Exercise directions: Find the lines in the records below that contain "TODO", and report each of them.

Source material:
*** Block opens ***
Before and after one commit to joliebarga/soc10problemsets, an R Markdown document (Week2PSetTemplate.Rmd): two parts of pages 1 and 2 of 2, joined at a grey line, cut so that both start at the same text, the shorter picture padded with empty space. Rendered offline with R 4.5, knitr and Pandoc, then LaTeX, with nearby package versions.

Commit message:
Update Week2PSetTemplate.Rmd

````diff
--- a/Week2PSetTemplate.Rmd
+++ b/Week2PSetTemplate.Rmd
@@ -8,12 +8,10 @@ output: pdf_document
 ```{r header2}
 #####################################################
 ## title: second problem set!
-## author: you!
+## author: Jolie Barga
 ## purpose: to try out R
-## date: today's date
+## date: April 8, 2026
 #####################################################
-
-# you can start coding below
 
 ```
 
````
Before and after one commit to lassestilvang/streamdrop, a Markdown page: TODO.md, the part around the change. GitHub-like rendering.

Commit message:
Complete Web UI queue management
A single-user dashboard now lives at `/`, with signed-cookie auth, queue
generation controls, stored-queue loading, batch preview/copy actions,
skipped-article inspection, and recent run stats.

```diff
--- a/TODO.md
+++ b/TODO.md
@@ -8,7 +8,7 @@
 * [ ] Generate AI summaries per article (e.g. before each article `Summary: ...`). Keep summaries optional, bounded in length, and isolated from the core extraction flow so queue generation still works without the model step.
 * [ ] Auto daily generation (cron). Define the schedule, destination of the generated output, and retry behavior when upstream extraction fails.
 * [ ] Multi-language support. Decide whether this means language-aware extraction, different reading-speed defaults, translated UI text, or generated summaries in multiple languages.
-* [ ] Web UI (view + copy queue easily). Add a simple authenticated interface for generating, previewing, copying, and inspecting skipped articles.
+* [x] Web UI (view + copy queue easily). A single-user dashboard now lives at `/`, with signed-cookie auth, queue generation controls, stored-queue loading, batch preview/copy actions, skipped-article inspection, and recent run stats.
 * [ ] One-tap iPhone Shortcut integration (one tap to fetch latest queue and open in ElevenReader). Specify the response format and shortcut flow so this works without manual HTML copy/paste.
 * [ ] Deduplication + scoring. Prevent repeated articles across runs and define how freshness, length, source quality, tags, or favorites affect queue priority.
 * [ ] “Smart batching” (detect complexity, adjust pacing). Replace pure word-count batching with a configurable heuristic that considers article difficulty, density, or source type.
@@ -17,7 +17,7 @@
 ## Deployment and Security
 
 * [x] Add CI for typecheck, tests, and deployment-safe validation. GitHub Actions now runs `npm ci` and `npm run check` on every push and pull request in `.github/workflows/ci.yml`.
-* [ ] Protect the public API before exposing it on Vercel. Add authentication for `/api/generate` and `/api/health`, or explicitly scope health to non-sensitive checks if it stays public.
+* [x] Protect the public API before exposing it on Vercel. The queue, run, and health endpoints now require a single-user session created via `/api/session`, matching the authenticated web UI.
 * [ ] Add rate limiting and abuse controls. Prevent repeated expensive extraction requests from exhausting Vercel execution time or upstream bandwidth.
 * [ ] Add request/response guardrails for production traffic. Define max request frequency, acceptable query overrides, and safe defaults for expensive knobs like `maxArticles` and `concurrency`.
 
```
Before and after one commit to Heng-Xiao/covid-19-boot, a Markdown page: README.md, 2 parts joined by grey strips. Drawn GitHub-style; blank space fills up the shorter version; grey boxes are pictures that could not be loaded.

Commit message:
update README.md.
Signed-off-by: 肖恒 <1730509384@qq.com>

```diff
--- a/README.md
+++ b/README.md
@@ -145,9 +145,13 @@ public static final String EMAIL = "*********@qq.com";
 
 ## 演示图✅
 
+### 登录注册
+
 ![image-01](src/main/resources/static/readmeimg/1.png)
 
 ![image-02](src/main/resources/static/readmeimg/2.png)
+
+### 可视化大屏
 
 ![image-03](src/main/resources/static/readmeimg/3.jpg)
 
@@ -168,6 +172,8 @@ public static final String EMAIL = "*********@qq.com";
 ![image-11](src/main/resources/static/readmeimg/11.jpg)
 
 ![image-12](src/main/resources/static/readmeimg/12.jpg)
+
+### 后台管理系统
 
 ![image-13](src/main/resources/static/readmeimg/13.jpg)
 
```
*** Block closes ***
Result of this exercise:
Before and after one commit to lassestilvang/streamdrop, a Markdown page: TODO.md, the part around the change. GitHub-like rendering.
--- a/TODO.md
+++ b/TODO.md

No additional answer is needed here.